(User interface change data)
──────────

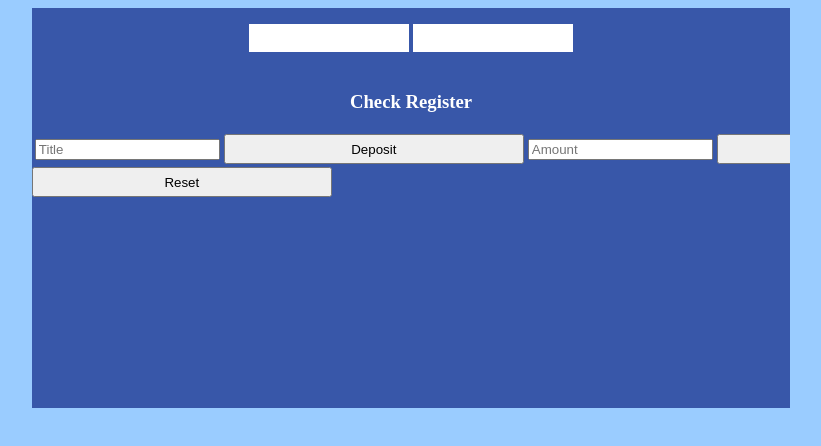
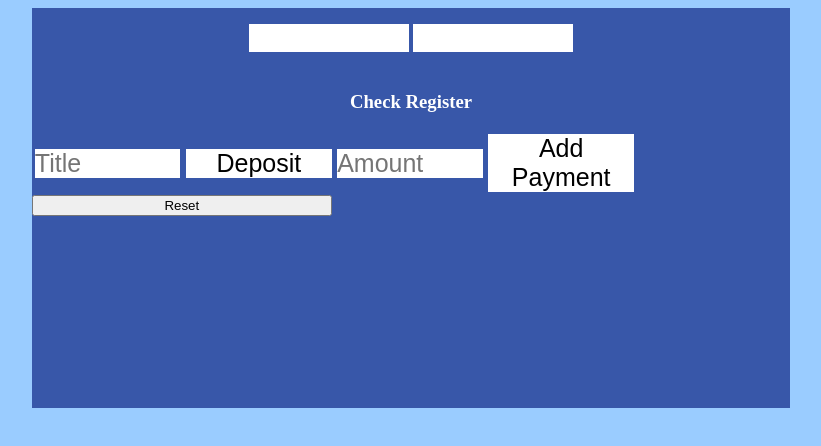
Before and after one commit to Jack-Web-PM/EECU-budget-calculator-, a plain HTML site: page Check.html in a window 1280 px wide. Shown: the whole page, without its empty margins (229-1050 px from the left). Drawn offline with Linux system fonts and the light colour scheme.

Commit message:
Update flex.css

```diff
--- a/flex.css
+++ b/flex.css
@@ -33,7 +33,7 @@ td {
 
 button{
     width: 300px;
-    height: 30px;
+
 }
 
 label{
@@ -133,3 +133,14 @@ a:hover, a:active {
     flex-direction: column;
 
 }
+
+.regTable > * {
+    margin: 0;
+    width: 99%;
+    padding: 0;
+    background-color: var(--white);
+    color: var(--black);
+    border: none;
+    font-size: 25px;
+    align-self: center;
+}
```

──────────

## What is expected:
Print each entry exactly, leaving pictures out.

## Response:
Before and after one commit to Jack-Web-PM/EECU-budget-calculator-, a plain HTML site: page Check.html in a window 1280 px wide. Shown: the whole page, without its empty margins (229-1050 px from the left). Drawn offline with Linux system fonts and the light colour scheme.

Commit message:
Update flex.css

```diff
--- a/flex.css
+++ b/flex.css
@@ -33,7 +33,7 @@ td {
 
 button{
     width: 300px;
-    height: 30px;
+
 }
 
 label{
@@ -133,3 +133,14 @@ a:hover, a:active {
     flex-direction: column;
 
 }
+
+.regTable > * {
+    margin: 0;
+    width: 99%;
+    padding: 0;
+    background-color: var(--white);
+    color: var(--black);
+    border: none;
+    font-size: 25px;
+    align-self: center;
+}
```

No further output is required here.